Karen Fawcett

About Karen Fawcett

Working from the home studio, I finish all of the sculptures myself, including final detailed clay work and colour painting/glazing. As well as researching existing projects, I am always looking for better ways of doing things and I like the challenge of undertaking new subjects. In addition to running the business we also have four children to look after, which can be quite challenging at times.

At the studio we are committed to creating lifelike sculptures using the British countryside as our inspiration. The first stage of the process is to choose a subject. This then needs to be researched using photographs, video material and study of an actual specimen if at all possible. Research is important to understanding the form of the subject, and getting the finer details of feathering and colour correct. Each piece is unique. We aim to capture not just the look, but also the spirit and personality of the subject, making it appear much more alive - as though it could move at any moment.

Some of our works are glazed to provide a more robust outdoor finish. Where more detailed colour is needed for lifelike representation of the original subject, we carefully paint the fired sculpture with weatherproof paints - although not as durable as an outdoor glaze, this finish is guaranteed to last at least 5 years.

I work with my family - Colin Fawcett completed his Master of Arts degree in 2015. He has since developed a working methodology for casting birds’ legs in pewter, especially for the larger birds. Michael Fawcett is responsible for the initial clay work and underpainting the fired result.

The production of the first sculpture in solid clay puts our detailed research to the test. When the sculpture is deemed acceptable, then a plaster mould is made. This gives us the ability to make consistent forms, as well as then being able to line the two halves of the mould with clay and make a hollow replica of the original sculpture (just like an Easter egg). If this were the end of the process, we could be accused of just making endless replicas using the mould. This is NOT what we do.

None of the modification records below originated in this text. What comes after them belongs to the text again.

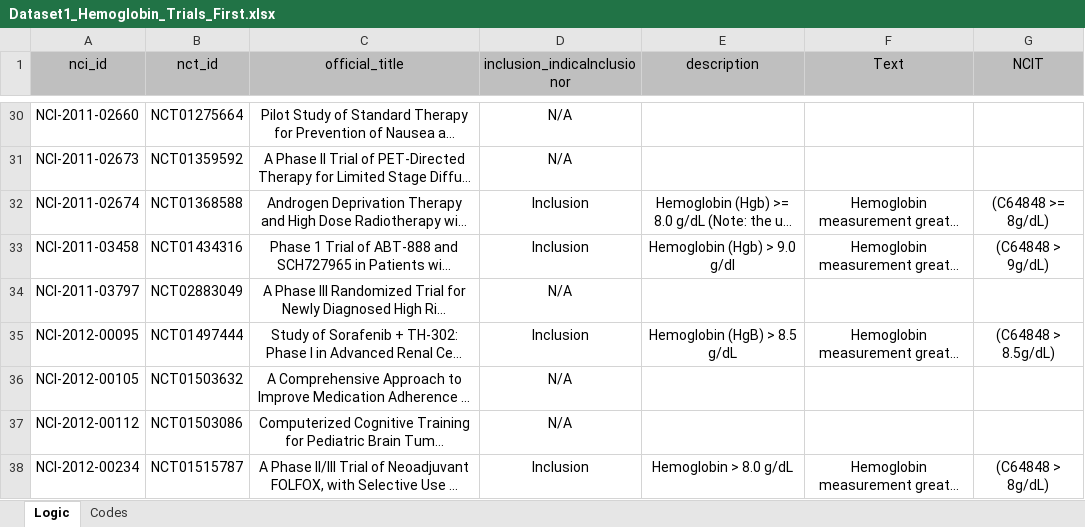
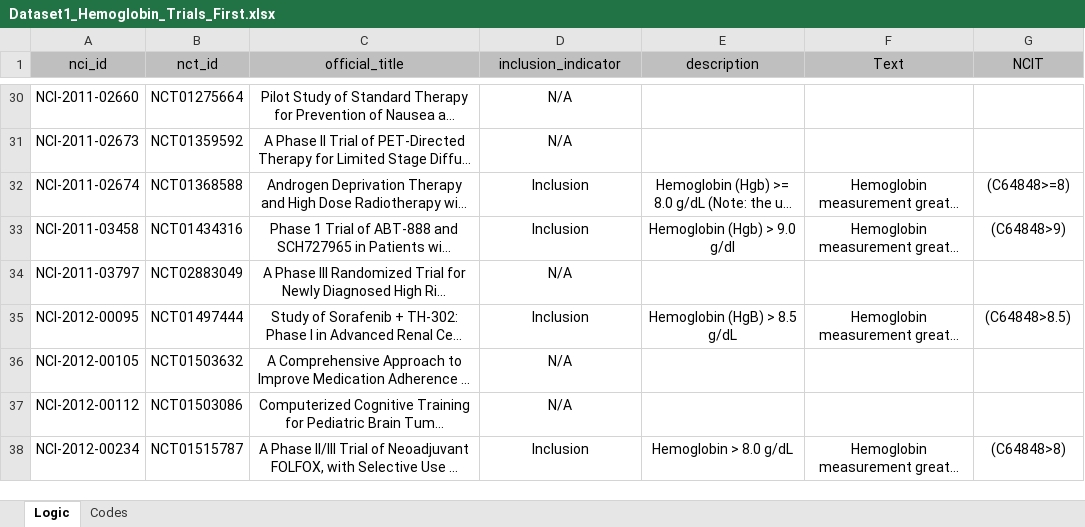
Before and after one commit to UTC-SCAL/ClinicalTrialChallenge, an Excel workbook: SMC Challenge 6/eligibility criteria/Dataset1_Hemoglobin_Trials_First.xlsx, sheet Logic, drawn as a sheet; only a part is shown, gaps mark what is left out; long unchanged cells end in …; values as stored, in another font and other column widths than the file's, no borders; the diff covers the shown part only; the diff names each change by its address in the sheet, - before the commit and + after, or states it on an @@ line.

```diff
--- a/SMC Challenge 6/eligibility criteria/Dataset1_Hemoglobin_Trials_First.xlsx (sheet Logic)
+++ b/SMC Challenge 6/eligibility criteria/Dataset1_Hemoglobin_Trials_First.xlsx (sheet Logic)
-D1: inclusion_indicaInclusionor
+D1: inclusion_indicator
-G32 (NCIT): (C64848 >= 8g/dL)
+G32 (NCIT): (C64848>=8)
-G33 (NCIT): (C64848 > 9g/dL)
+G33 (NCIT): (C64848>9)
-G35 (NCIT): (C64848 > 8.5g/dL)
+G35 (NCIT): (C64848>8.5)
-G38 (NCIT): (C64848 > 8g/dL)
+G38 (NCIT): (C64848>8)
```
Also changed, not shown: 136 edited cells elsewhere in this sheet, SMC Challenge 6/eligibility criteria/Dataset1_HIV_Trials_First.xlsx, SMC Challenge 6/eligibility criteria/Dataset1_Performance_Status_Trials_First.xlsx, 2 other files.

The clay cast loses detail during the moulding process, but here we are more interested in getting the body shape and size from the mould, not the final detail. Once the two halves are joined together, then the process of adding the fine detail begins. This includes the details of individual feathers or fur, the position of the head and limbs, and most important of all, the eyes. This is where the detailed research done earlier becomes invaluable. Each piece is crafted individually, so if you compare two thrushes, for example, there will be definite differences in the feathering and the colouring. This process also gives us the opportunity to position the head (or ears, etc.) at any desired posture, looking right, looking down, or left, for example. This is then fired at 1250`C for 6 hours, making the piece frost and weather proof. When cool, the piece is examined for flaws - only perfect pieces make it to the final process.

The fired pieces can now be either painted or glazed. We would prefer to glaze all our pieces, but this process is a bit hit and miss, and it does not gives us the fine colour control we want, to achieve a realistic end result. Consequently all our smaller birds tend to be painted, because fine colour detail is important for realism. Most of our mammals are glazed. Glazing involves a second firing to bond the glaze to the clay and invoke the chemical reactions that give the final glaze colours. After this stage the legs are glued into the body of the bird, or the wooden post is glued to the bird, using epoxy resin. Once set, unglazed items are under-painted (a base layer) before the final colour painting can be done, ensuring we achieve a faithful representation of the original specimen.